We have all been there. Someone says something during a business meeting, or social gathering that conflicts with our ideas, possibly offending us. Our heart begins to pound, our body fills with emotion, but we can barely talk. Our stress system is alerted and adrenalin is released.
Should we remain silent or speak-up? We know that, if we speak now, our words may sound like an attack. When this happens, how do we confront the situation, deliver a true message, and create a dialogue to communicate ideas, thoughts and feelings effectively?
I’m Carol Edelson Chervin and my company, Speakstyles offers “Coaching for Authentic Communication.” When opinions vary and emotions run strong, we’re often at our worst.
To be authentic with our communication and create a dialogue, we can turn to this four-step process.
First, No matter what happens, ask yourself, “What do I really want the outcome of this communication to look like? This question helps you sort through short-term emotion and turns your attention toward a desired outcome. If the emotion is overwhelming, breathe slowly and deeply. That will help calm and re-focus you on what you want to say. Understand that an emotion like anger is an automatic response that last only 90 seconds until it runs its course. If it lasts longer, we have chosen to rekindle it.

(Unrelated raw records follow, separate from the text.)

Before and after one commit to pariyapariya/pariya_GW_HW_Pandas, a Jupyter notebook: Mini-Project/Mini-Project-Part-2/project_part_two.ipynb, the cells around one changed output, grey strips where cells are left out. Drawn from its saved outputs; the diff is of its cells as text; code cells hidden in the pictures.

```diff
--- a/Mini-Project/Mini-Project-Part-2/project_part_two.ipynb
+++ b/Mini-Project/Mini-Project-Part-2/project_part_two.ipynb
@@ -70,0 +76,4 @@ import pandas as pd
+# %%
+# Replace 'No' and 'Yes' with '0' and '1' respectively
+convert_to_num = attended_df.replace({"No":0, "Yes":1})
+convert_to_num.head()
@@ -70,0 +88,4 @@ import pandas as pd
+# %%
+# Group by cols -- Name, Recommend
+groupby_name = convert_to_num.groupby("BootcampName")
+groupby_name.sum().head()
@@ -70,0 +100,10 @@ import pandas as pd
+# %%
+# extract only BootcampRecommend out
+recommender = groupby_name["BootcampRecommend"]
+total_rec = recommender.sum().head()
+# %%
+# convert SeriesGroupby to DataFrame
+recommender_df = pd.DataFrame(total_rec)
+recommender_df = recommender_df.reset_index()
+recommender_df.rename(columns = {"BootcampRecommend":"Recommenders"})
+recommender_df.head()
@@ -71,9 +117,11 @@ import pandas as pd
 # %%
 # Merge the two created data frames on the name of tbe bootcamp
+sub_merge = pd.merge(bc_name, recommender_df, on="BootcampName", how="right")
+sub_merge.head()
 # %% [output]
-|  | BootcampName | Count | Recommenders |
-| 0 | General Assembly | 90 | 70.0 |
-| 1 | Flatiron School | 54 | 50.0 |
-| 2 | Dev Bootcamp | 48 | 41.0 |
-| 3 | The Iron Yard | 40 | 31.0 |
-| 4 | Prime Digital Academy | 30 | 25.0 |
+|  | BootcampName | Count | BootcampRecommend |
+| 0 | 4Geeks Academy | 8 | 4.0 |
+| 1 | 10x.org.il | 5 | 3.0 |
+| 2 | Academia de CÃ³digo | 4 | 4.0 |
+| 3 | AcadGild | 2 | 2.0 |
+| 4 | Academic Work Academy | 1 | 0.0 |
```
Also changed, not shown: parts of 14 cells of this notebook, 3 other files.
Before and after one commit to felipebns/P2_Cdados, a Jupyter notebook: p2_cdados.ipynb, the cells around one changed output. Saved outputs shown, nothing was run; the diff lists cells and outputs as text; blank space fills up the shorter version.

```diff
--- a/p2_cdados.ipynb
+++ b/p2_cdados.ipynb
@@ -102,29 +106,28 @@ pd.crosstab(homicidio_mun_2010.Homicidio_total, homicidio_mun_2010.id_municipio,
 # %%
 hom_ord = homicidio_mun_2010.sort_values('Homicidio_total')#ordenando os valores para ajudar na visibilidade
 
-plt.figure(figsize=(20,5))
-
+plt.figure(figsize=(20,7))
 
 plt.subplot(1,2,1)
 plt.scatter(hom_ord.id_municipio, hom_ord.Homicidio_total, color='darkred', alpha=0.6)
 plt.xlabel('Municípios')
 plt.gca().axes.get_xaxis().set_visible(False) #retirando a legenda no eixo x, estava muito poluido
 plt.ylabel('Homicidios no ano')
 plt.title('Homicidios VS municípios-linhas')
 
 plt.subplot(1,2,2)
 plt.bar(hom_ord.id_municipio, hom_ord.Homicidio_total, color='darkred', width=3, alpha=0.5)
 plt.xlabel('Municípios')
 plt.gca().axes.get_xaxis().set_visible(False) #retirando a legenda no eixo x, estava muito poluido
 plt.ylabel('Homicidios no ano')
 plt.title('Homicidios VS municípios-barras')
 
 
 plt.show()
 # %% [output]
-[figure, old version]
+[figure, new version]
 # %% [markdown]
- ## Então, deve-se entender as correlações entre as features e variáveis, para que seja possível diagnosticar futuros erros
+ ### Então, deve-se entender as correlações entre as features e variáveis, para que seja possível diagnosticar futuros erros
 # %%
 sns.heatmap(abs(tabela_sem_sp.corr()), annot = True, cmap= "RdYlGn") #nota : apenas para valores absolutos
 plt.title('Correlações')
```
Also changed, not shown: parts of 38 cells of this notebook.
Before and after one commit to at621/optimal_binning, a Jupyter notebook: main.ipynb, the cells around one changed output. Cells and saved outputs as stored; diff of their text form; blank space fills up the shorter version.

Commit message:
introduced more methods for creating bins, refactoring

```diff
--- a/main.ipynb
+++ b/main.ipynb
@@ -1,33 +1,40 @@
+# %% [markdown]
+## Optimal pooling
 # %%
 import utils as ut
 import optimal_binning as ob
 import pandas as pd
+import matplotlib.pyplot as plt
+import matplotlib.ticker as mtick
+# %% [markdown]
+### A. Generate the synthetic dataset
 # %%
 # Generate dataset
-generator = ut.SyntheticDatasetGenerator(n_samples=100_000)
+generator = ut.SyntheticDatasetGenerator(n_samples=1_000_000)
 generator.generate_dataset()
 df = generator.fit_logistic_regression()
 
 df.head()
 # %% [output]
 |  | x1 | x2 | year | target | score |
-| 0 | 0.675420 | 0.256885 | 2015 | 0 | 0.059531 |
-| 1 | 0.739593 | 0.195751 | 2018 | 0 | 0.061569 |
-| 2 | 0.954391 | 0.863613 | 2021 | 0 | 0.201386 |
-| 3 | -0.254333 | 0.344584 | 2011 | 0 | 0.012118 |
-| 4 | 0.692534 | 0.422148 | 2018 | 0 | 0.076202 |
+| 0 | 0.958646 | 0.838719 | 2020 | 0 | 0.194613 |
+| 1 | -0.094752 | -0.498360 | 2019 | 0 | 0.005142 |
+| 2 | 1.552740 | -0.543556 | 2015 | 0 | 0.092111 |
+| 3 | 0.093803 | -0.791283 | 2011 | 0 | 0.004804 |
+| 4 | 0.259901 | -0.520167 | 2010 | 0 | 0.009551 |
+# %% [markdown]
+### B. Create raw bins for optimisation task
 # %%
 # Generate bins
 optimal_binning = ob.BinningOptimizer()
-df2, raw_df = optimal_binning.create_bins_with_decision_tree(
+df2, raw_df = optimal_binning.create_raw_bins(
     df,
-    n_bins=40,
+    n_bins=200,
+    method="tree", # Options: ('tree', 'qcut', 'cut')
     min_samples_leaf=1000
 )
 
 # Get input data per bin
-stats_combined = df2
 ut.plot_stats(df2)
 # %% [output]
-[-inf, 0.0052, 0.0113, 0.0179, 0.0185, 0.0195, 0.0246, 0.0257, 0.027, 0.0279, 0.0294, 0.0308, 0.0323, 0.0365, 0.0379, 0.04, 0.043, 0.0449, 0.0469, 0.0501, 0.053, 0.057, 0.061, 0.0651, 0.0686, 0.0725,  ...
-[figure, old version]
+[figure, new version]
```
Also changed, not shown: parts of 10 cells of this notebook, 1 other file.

Second, speak to what you are noticing from your own perspective. For example, you might say, “What I’m hearing is that we have a difference of opinion and I’d like to open this up to a discussion. Would that work for you?” This allows you to become an observer and open up dialogue in a non-threatening way.
Third, remember that communication is not just words. Pay close attention to the tone of your voice and body language. A key to this is understanding your personal style and how you come across.
Finally, once you feel the communication is complete, get closure. In a business meeting, this might be a call-to-action. In a personal dialogue, it might be summarizing what occurred, your feelings or what you would like to happen next.
The good news is that authentic and effective communication skills can be learned.
Following this four-step process can take you out of the emotional state of upset that inhibits effective communication into an arena which facilitates assertive communication and dialogue.